Given that all the women in my family (except my Mom) have the same trait, one wonders if there’s anything genetic about it, but it’s difficult to know for sure. One thing I am fairly certain about is that one’s nutrition and health situation is unique. My own observations about health, food and longevity among my relatives suggests that one’s food choices have little to do with your health and mortality in the end. Sure, you should eat moderately and stay away from too much of anything—but it’s not necessarily going to prolong your life. Some health problems, like diabetes, do require a lifestyle change, but it’s often a genetic illness and isn’t fully curable. What I have observed is that some people strive to eat “healthy” their entire life, exercise, stay away from fats, sweets, etc.—and end up dying in their mid-fifties. Others drink Scotch straight from the bottle, eat nothing but fatty foods, and live to be one hundred years old with no serious health problems.
It’s exactly this sort of thing that annoys me when governments try to legislate what people should be allowed to eat. Banning trans-fats in cooking oils, trying to ban “runny eggs” (that didn’t last long), and other idiotic measures that Congress is wasting its time bringing to the table—leave my frigging food alone, please. Anyone with half a brain knows that food is going to be higher in calories and richer when eating out—that’s what you’re paying for, isn’t it? If I want to eat low-fat, no-sugar, no-taste whatever, I can stay home and do that. I don’t need to pay money for it. But those who do want to eat out and eat healthier—many restaurants offer those options now. And the ones that don’t—well, then don’t choose to eat there if that’s not what you want. What if the tables were turned and vegetarian restaurants were required to serve meat because people don’t get enough protein? It’s all silly, really—we have so many choices in this country. There is no need to make all restaurants conform to some “preventative health” standard.
Another trend I’m seeing is trying to legislate what school children can eat because they’re all becoming obese. Let me tell you something. When I was a child, I ate rich foods, baked goods, fast food and did not become obese. Why? There are at least a couple of obvious reasons. One is that children today do not spend as much time outside playing. We always rode our bikes, played kickball, hide and seek—we would go out after school and not reappear until suppertime. We went a lot of places, and Mom did not care where we went, as long as we were home at the appointed time. Today’s children are kept on a tight leash—parents seem to be more afraid of, I don’t know what. I do not believe that “things are worse now” than they were before. But kids have their playtime measured very carefully, and parents are often too busy to do anything but leave their kids in front of video games, or something non-exercise related. The other change is that parents are too busy to be at home to cook, so families order out or eat out very regularly, often for more than one meal. Less exercise plus more high-calorie food means fatter children. I don’t need to be a doctor to tell you that.
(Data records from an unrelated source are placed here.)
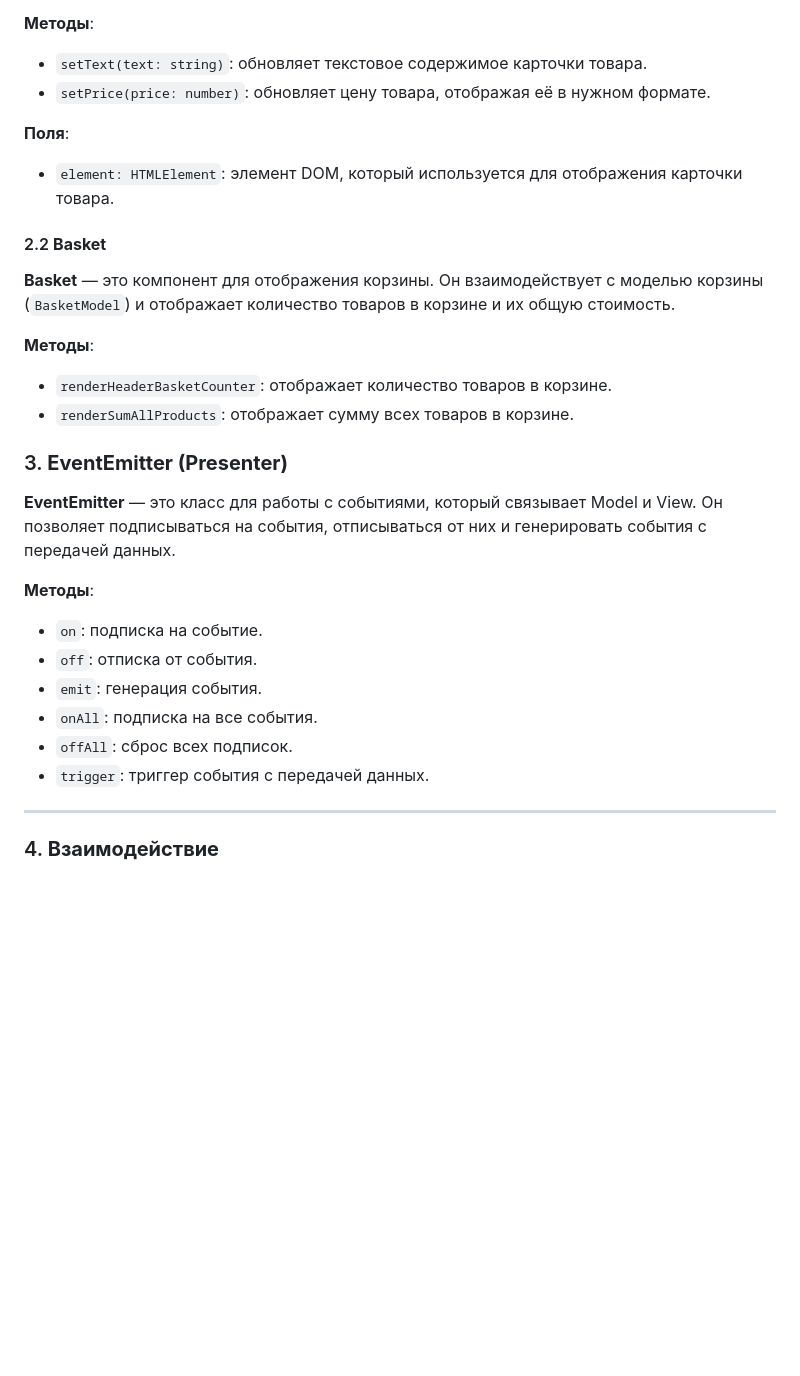
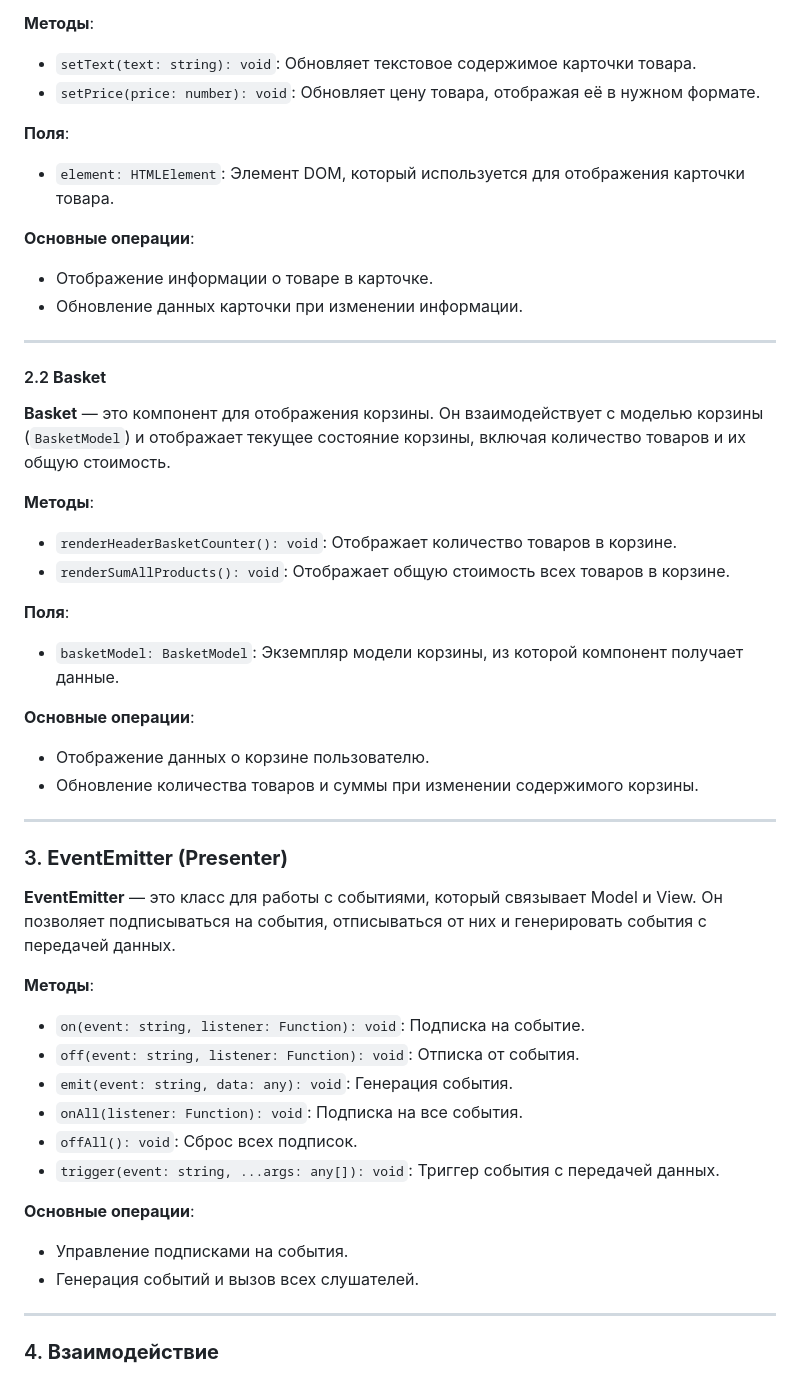
Before and after one commit to EvgeniiAnsel/web-larek-frontend, a Markdown page: README.md, the part around one of its changes. GitHub-like rendering; blank space fills up the shorter version.

```diff
--- a/README.md
+++ b/README.md
@@ -169,21 +196,39 @@ yarn build
 
 **Методы**:
 
--   `setText(text: string)`: обновляет текстовое содержимое карточки товара.
--   `setPrice(price: number)`: обновляет цену товара, отображая её в нужном формате.
+-   `setText(text: string): void`: Обновляет текстовое содержимое карточки товара.
+-   `setPrice(price: number): void`: Обновляет цену товара, отображая её в нужном формате.
 
 **Поля**:
 
--   `element: HTMLElement`: элемент DOM, который используется для отображения карточки товара.
+-   `element: HTMLElement`: Элемент DOM, который используется для отображения карточки товара.
+
+**Основные операции**:
+
+-   Отображение информации о товаре в карточке.
+-   Обновление данных карточки при изменении информации.
+
+----------
 
 #### 2.2 **Basket**
 
-**Basket** — это компонент для отображения корзины. Он взаимодействует с моделью корзины (`BasketModel`) и отображает количество товаров в корзине и их общую стоимость.
+**Basket** — это компонент для отображения корзины. Он взаимодействует с моделью корзины (`BasketModel`) и отображает текущее состояние корзины, включая количество товаров и их общую стоимость.
 
 **Методы**:
 
--   `renderHeaderBasketCounter`: отображает количество товаров в корзине.
--   `renderSumAllProducts`: отображает сумму всех товаров в корзине.
+-   `renderHeaderBasketCounter(): void`: Отображает количество товаров в корзине.
+-   `renderSumAllProducts(): void`: Отображает общую стоимость всех товаров в корзине.
+
+**Поля**:
+
+-   `basketModel: BasketModel`: Экземпляр модели корзины, из которой компонент получает данные.
+
+**Основные операции**:
+
+-   Отображение данных о корзине пользователю.
+-   Обновление количества товаров и суммы при изменении содержимого корзины.
+
+----------
 
 ### 3. **EventEmitter (Presenter)**
 
@@ -191,12 +236,18 @@ yarn build
 
 **Методы**:
 
--   `on`: подписка на событие.
--   `off`: отписка от события.
--   `emit`: генерация события.
--   `onAll`: подписка на все события.
--   `offAll`: сброс всех подписок.
--   `trigger`: триггер события с передачей данных.
+-   `on(event: string, listener: Function): void`: Подписка на событие.
+-   `off(event: string, listener: Function): void`: Отписка от события.
+-   `emit(event: string, data: any): void`: Генерация события.
+-   `onAll(listener: Function): void`: Подписка на все события.
+-   `offAll(): void`: Сброс всех подписок.
+-   `trigger(event: string, ...args: any[]): void`: Триггер события с передачей данных.
+
+**Основные операции**:
+
+-   Управление подписками на события.
+-   Генерация событий и вызов всех слушателей.
+
 
 ----------
 
```
Also changed, not shown: other parts of README.md (+46 -19 lines).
But making restaurants change is not the answer. Simple moderation is good enough, and paying attention to your body. If you are craving something, or repulsed by something, your body probably needs the former and not the latter.
I leave you with Lewis Black’s hilarious and very true commentary on the issue. (Fast forward to about 7 minutes and 40 seconds into the clip):